Holcim called a halt yesterday to its merger with Lafarge, pressing the French company to renegotiate the deal terms and putting their plan to create the world’s biggest cement maker at risk.
The deal announced in April 2014 was supposed to combine the firms on an equal basis.

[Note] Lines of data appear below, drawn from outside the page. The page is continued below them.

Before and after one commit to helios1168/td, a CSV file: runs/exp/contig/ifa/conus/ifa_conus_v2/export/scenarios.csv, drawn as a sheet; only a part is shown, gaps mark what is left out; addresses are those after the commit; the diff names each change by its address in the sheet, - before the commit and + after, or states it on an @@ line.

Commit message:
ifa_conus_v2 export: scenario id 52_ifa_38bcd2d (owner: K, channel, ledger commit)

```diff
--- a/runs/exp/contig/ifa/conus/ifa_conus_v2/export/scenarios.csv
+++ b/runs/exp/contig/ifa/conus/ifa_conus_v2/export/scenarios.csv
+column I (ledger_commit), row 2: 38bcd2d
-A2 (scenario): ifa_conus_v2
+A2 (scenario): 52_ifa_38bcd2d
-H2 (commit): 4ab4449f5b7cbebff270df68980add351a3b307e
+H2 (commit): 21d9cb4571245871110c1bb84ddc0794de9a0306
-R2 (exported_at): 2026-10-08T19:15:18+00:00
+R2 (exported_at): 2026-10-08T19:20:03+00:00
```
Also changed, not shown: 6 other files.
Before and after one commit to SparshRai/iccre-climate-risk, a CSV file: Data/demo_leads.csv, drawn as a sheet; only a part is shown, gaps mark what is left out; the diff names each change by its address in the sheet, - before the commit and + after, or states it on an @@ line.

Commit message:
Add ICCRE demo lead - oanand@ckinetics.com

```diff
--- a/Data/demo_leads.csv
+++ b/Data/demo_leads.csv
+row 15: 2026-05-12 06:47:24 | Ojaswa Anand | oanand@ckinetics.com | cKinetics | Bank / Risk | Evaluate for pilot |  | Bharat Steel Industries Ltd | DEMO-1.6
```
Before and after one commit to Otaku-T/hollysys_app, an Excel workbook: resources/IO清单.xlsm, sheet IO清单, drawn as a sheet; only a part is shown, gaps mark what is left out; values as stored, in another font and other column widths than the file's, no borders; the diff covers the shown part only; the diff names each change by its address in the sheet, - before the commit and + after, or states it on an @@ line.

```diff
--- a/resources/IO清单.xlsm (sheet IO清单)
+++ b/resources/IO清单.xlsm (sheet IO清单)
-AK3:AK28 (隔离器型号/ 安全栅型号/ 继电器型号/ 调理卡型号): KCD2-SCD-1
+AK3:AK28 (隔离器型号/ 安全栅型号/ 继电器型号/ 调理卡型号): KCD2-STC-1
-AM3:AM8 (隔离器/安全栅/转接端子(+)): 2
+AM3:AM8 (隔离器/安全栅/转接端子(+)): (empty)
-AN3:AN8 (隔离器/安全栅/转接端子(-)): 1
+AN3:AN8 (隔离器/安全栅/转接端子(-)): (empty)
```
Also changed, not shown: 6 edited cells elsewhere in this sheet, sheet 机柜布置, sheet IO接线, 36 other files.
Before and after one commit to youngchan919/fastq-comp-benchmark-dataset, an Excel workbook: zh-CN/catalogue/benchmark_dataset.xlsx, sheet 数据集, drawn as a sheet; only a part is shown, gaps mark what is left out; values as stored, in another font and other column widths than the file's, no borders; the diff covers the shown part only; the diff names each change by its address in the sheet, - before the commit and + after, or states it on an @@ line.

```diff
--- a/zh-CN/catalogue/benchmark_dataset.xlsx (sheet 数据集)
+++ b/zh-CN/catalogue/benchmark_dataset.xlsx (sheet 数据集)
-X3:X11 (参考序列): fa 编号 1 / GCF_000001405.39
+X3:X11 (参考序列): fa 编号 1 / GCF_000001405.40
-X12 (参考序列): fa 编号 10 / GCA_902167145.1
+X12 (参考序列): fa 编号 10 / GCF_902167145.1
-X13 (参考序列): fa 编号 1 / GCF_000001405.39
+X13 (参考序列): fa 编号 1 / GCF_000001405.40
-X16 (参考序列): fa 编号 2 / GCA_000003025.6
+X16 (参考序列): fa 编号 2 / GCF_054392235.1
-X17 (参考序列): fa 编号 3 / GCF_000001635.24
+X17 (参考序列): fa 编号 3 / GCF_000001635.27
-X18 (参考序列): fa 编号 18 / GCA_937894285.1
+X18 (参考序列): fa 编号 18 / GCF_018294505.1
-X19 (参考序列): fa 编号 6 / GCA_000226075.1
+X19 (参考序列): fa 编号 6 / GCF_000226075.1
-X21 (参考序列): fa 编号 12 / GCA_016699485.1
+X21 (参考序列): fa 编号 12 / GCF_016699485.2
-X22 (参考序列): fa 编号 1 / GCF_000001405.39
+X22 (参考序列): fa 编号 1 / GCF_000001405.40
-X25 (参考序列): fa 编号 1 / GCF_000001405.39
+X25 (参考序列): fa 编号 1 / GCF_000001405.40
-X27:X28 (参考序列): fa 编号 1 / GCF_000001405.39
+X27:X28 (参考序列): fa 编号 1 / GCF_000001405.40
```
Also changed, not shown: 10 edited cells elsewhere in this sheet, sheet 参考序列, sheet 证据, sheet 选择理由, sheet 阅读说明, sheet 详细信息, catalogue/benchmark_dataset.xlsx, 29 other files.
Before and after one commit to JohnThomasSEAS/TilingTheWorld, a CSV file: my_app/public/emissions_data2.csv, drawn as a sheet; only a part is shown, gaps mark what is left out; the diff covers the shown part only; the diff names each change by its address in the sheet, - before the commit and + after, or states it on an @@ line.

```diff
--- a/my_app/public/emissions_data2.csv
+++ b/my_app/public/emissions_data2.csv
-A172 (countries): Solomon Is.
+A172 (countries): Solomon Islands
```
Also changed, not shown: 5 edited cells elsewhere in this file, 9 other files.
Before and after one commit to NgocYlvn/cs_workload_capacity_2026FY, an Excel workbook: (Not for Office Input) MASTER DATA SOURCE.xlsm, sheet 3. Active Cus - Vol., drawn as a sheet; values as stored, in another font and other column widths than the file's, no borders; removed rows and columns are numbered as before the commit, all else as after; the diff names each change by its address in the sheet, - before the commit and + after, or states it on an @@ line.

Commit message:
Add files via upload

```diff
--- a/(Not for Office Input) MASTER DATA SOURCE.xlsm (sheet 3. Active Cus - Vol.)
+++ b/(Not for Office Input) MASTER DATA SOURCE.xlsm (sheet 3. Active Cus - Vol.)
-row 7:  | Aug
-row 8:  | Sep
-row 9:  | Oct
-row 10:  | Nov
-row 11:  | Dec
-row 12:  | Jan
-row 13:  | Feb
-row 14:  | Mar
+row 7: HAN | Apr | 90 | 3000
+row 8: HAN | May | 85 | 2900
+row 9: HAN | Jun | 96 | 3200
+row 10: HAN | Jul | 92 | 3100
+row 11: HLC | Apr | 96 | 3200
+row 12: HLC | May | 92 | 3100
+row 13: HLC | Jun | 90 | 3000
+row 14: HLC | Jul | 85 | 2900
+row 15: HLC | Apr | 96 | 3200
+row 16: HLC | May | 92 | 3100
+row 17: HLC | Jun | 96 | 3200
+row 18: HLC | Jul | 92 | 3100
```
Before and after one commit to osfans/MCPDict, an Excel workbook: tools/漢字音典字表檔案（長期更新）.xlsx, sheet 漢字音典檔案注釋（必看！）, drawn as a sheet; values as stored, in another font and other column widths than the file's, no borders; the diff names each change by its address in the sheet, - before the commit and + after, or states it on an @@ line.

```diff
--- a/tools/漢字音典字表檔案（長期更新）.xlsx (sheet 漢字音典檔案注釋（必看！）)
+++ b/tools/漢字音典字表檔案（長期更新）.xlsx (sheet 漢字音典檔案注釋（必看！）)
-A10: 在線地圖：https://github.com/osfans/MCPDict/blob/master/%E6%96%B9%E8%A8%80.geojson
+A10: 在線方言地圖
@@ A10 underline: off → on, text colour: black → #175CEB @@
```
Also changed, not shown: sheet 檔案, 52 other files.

But since then, diverging results, share prices and a surge in the Swiss franc against the euro have strengthened Holcim’s position and led its largest shareholder to press publicly for a revision of the agreement.
“The Holcim board of directors has concluded that the combination agreement can no longer be pursued in its present form,” Holcim said in a statement, saying it was ready to talk about both the share exchange ratio and “governance issues”.
Lafarge said in a separate statement it was willing to consider revising the share exchange ratio but not other aspects of the deal, which was unveiled as “a merger of equals”.
Lafarge boss Bruno Lafont was due to become chief executive of the merged company but Holcim wants to change the earlier plan, a source said.
A shareholder said the board composition was also an issue, since the original plan to divide the seats equally with seven for each side was no longer fair.